__EXERCISE DIRECTIONS__.
The task calls for the count of lines containing "edited" in these records, given as a number with no other words.

════════════════════

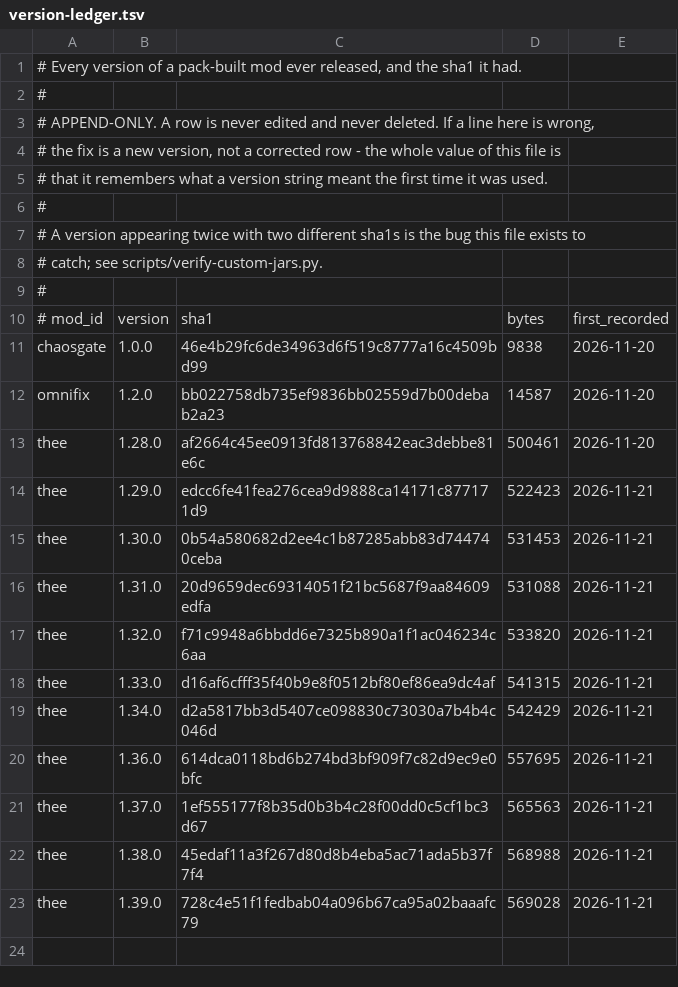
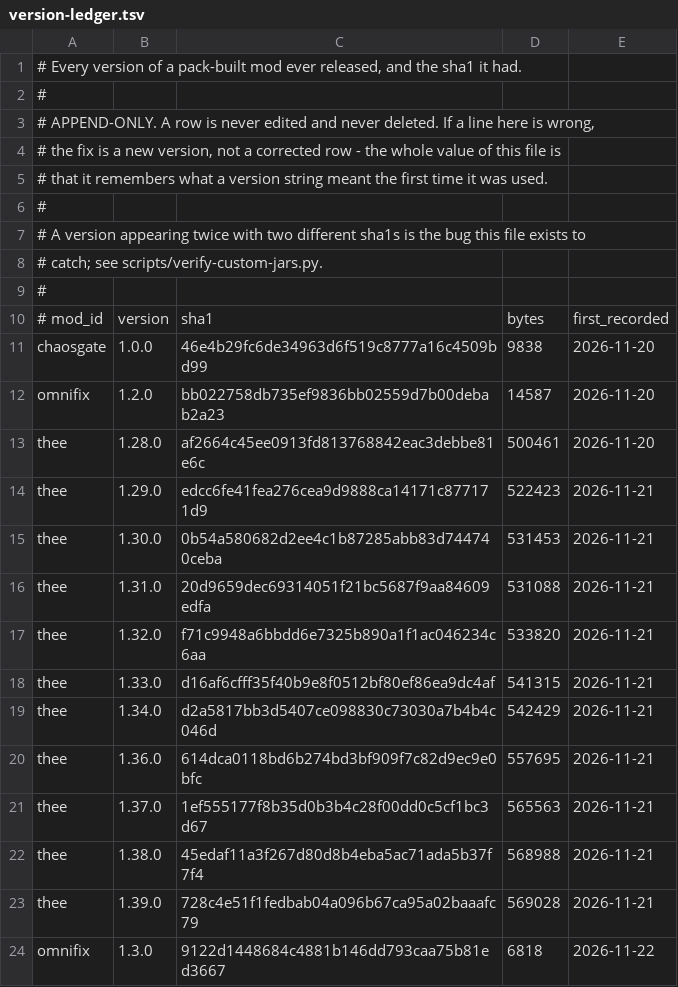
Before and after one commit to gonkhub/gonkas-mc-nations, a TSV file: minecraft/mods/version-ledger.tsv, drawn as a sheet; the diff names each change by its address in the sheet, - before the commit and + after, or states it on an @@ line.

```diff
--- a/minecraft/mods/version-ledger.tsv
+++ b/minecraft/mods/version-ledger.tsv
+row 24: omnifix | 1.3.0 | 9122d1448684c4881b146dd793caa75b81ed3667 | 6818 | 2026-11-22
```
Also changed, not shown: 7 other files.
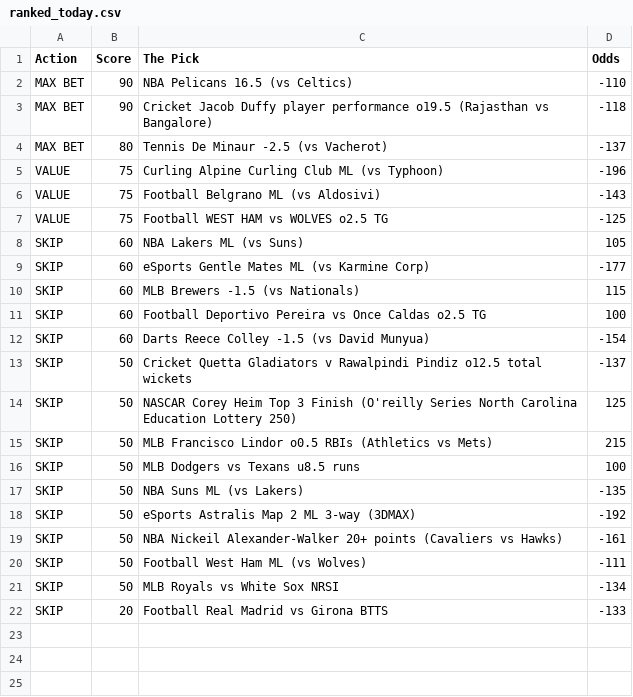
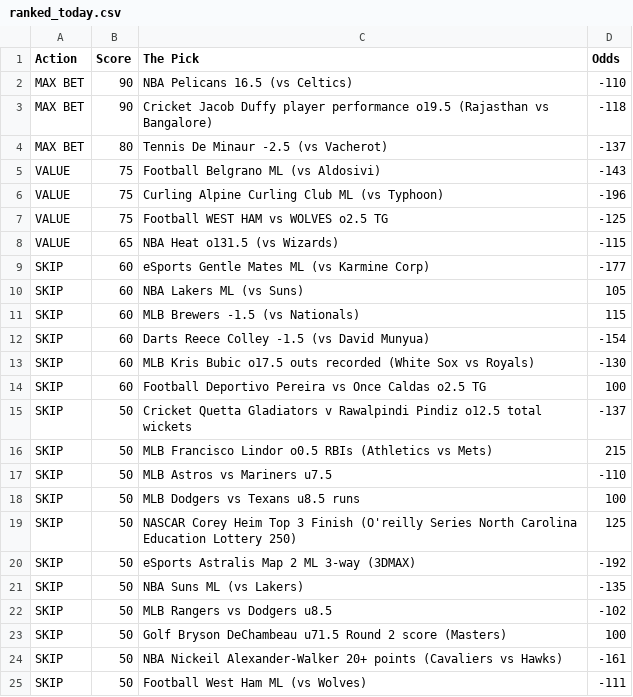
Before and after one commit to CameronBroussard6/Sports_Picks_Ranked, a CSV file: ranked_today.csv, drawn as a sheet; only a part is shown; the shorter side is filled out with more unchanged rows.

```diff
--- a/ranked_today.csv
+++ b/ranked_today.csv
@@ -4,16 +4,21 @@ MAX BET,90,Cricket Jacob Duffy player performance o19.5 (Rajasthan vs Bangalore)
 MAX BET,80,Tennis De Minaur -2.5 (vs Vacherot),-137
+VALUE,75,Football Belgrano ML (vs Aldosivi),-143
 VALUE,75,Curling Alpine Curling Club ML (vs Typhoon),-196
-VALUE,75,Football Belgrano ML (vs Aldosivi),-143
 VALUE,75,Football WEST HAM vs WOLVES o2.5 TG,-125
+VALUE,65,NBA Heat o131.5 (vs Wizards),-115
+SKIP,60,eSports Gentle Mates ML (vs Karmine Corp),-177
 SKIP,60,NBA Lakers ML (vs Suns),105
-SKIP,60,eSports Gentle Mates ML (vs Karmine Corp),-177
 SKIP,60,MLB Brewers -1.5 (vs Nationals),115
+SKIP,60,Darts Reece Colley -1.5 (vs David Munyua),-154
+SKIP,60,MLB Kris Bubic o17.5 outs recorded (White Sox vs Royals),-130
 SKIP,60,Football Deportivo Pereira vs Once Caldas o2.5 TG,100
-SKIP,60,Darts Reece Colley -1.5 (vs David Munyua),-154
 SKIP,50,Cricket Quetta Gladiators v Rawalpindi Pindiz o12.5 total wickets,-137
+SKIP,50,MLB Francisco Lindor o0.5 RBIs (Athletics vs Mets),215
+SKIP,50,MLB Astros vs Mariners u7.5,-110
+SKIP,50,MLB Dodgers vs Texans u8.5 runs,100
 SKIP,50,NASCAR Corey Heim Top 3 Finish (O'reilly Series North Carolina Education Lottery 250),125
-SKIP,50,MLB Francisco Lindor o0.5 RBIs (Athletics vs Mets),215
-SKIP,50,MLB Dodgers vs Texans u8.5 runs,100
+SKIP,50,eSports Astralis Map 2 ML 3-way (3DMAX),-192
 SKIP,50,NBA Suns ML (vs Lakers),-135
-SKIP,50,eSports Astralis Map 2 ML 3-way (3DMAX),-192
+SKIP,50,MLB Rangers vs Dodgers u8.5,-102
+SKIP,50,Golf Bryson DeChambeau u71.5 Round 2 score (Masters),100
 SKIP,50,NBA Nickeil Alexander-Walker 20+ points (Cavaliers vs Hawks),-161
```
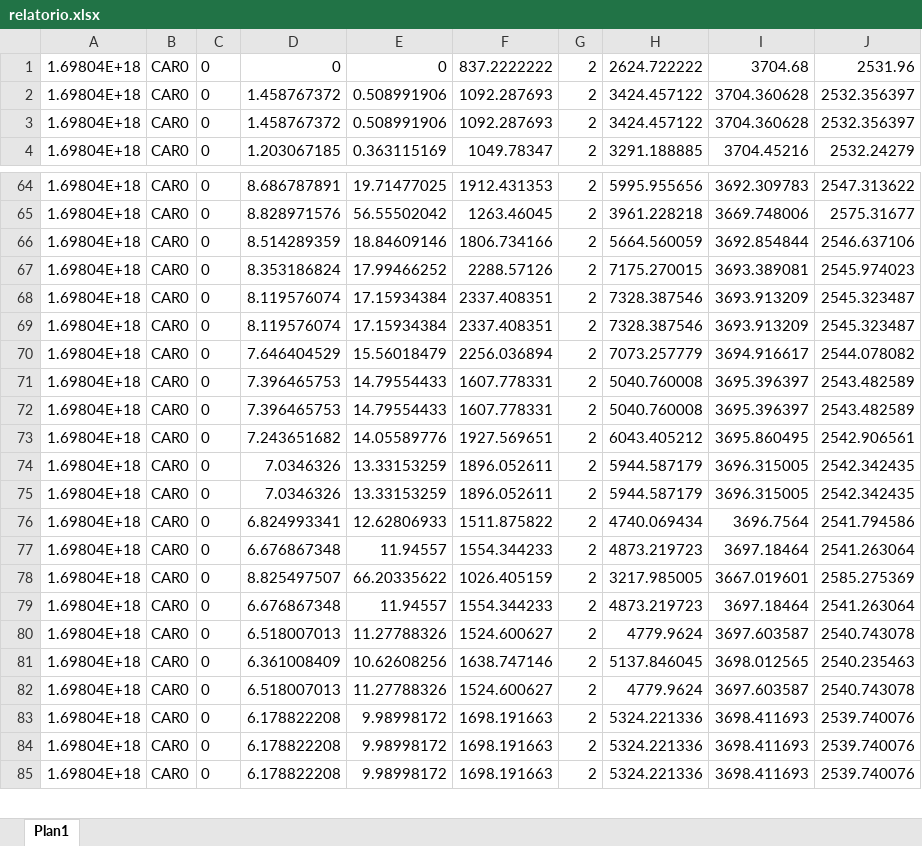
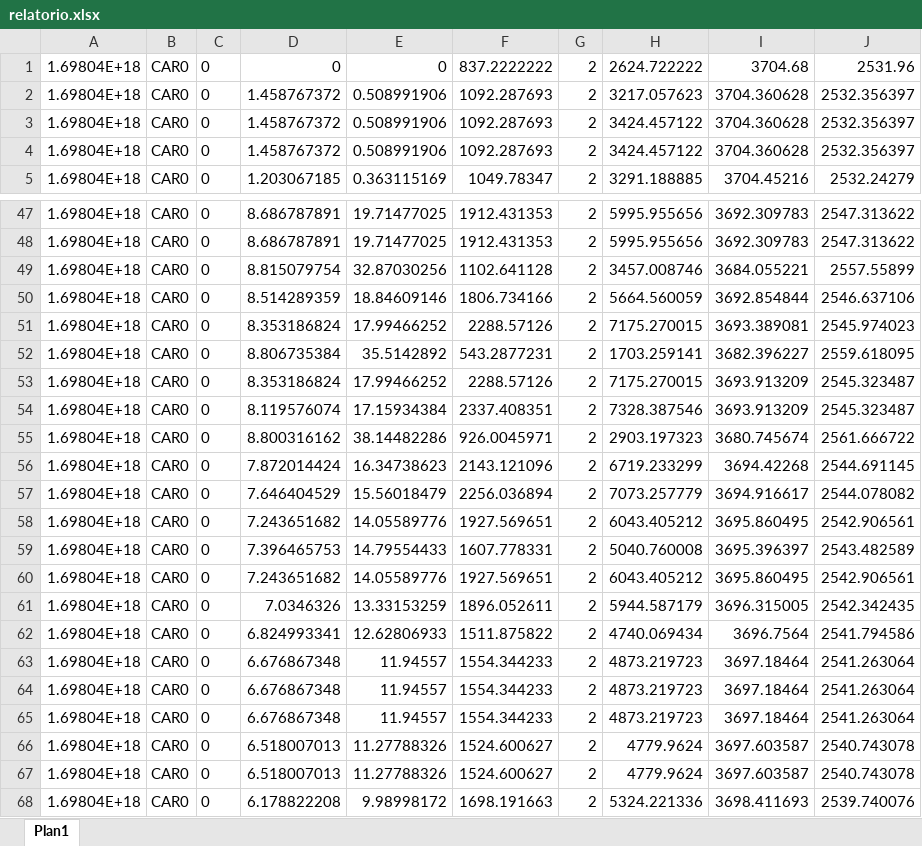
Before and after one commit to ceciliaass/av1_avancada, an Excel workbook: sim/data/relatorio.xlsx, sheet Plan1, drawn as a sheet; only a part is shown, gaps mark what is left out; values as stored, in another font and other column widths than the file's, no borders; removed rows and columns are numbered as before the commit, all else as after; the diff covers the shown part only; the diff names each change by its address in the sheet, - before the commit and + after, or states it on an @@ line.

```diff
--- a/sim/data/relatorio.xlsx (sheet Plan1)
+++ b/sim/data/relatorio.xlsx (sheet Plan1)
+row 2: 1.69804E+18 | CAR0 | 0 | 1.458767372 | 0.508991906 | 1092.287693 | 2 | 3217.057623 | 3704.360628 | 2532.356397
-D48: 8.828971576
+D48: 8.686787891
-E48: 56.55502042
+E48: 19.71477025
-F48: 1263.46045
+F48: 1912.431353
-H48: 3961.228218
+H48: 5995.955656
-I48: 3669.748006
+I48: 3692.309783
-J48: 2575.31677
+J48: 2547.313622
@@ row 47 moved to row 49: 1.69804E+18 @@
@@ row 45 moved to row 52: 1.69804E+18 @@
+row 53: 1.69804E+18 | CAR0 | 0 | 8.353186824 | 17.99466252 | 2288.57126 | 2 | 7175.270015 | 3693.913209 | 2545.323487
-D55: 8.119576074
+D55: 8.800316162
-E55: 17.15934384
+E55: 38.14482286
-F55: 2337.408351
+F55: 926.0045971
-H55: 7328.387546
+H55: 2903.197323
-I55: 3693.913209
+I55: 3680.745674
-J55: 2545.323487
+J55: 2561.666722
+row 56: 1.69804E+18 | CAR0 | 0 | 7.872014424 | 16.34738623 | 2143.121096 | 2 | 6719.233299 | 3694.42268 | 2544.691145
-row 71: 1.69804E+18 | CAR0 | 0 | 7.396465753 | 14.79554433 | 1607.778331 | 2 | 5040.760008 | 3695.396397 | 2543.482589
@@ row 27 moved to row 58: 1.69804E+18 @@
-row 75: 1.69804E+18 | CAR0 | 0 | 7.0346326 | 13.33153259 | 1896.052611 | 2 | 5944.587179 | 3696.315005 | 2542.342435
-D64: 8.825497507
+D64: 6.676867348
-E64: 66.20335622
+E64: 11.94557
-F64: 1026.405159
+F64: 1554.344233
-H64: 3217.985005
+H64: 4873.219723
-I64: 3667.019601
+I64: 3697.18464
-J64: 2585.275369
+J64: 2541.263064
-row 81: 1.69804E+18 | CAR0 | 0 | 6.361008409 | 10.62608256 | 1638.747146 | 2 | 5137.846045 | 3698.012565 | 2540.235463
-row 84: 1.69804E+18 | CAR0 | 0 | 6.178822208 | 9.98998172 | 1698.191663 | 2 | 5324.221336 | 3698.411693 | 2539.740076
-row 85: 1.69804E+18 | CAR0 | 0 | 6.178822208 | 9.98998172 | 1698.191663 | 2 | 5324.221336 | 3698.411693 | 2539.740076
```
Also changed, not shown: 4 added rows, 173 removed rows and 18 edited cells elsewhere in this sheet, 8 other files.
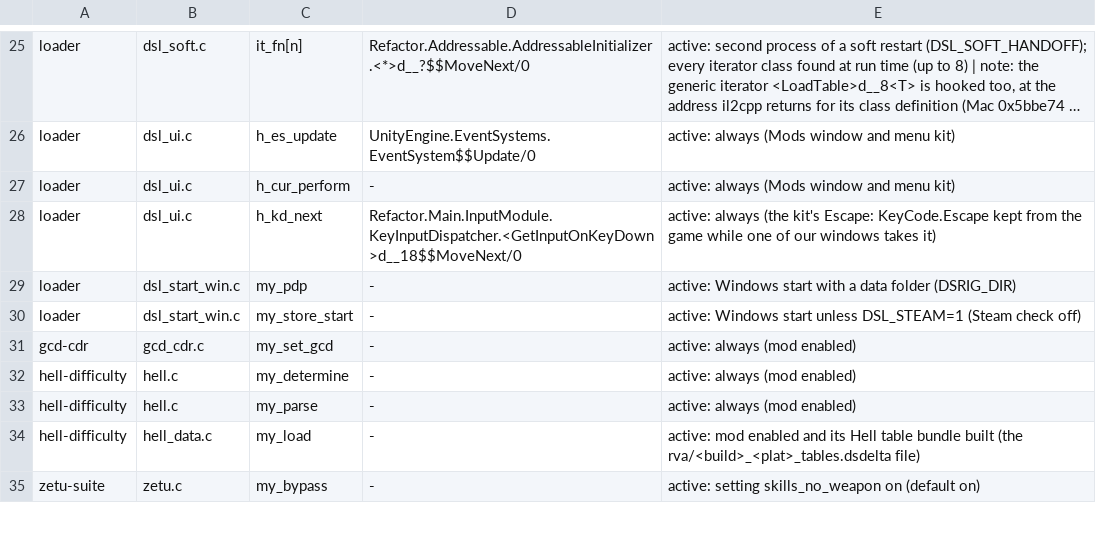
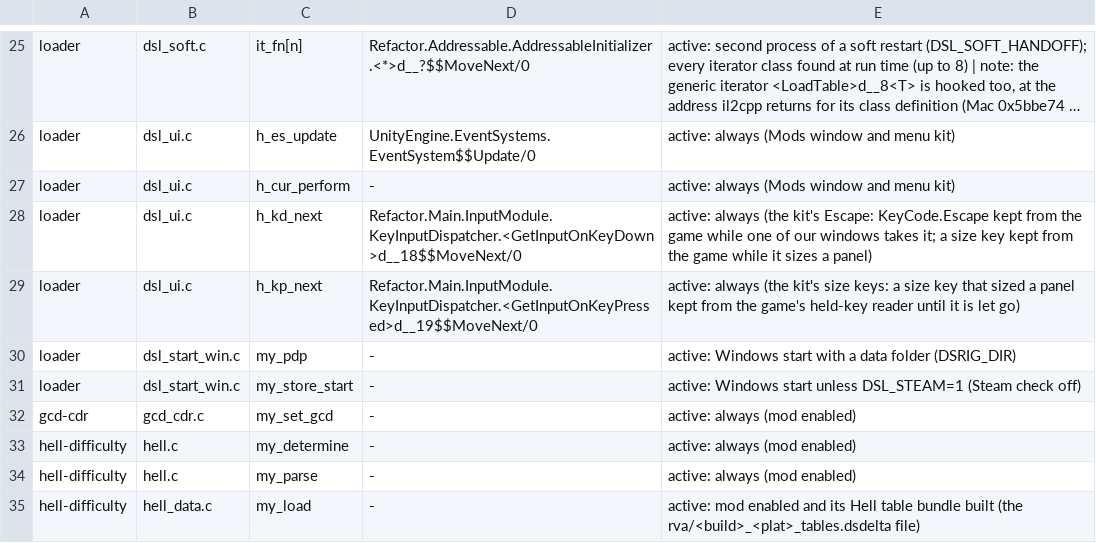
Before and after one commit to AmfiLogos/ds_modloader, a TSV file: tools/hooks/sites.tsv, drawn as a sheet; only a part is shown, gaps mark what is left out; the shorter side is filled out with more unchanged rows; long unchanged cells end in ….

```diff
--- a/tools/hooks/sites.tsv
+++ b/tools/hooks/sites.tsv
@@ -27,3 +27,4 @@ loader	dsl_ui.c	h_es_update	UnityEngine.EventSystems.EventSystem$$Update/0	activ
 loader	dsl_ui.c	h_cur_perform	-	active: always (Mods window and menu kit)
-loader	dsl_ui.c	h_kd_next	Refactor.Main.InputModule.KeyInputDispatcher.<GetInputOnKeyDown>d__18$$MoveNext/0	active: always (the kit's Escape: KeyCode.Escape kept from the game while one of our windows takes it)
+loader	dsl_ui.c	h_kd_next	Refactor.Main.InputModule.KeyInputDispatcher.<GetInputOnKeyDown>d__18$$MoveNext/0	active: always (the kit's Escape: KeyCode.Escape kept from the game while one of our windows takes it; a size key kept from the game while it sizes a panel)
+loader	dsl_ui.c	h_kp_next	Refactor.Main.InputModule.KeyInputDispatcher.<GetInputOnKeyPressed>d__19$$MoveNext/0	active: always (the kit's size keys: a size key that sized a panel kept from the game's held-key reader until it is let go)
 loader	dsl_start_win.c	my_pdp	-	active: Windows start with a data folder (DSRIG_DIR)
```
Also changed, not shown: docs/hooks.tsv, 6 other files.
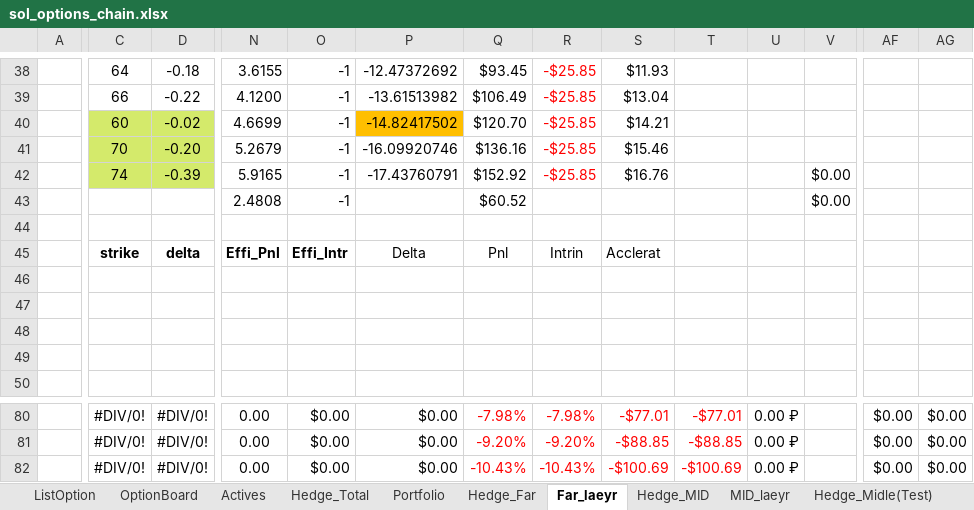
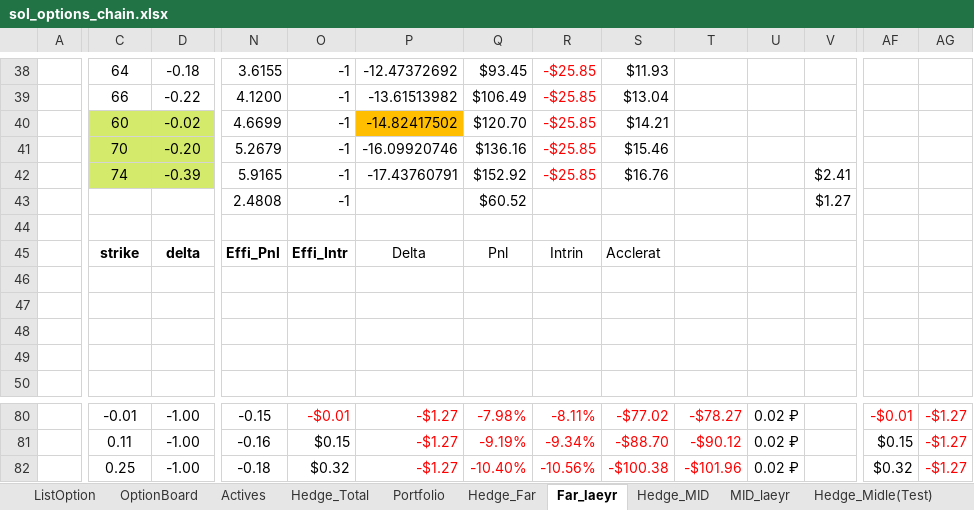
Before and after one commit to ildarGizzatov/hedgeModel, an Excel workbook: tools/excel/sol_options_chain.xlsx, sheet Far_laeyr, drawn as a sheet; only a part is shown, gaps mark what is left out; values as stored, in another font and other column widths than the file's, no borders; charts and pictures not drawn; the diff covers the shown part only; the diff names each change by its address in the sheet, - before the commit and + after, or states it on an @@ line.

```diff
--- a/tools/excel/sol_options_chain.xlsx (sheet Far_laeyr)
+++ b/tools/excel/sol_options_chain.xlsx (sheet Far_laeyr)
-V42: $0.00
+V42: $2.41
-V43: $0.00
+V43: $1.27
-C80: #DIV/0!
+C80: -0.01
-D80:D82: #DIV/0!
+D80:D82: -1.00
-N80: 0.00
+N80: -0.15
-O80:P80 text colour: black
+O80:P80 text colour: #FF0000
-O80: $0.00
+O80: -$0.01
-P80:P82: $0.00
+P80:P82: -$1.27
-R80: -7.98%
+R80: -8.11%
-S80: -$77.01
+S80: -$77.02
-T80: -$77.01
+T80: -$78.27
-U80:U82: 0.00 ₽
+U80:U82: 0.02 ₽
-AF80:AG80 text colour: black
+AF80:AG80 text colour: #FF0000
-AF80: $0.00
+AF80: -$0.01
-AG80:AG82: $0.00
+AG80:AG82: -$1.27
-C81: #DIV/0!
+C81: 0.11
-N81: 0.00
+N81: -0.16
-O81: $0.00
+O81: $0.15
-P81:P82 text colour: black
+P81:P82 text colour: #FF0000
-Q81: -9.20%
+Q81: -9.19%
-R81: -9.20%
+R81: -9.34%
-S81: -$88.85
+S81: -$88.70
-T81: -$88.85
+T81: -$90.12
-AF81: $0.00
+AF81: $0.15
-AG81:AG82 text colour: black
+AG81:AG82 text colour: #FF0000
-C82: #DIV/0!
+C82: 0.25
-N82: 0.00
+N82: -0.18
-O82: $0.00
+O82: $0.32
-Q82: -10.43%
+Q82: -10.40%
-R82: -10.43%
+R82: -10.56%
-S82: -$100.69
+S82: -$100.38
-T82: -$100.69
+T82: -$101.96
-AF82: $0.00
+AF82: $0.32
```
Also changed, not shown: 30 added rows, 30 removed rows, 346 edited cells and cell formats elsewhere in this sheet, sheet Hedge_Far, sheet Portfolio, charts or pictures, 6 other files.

════════════════════

__TASK RESPONSE__.
2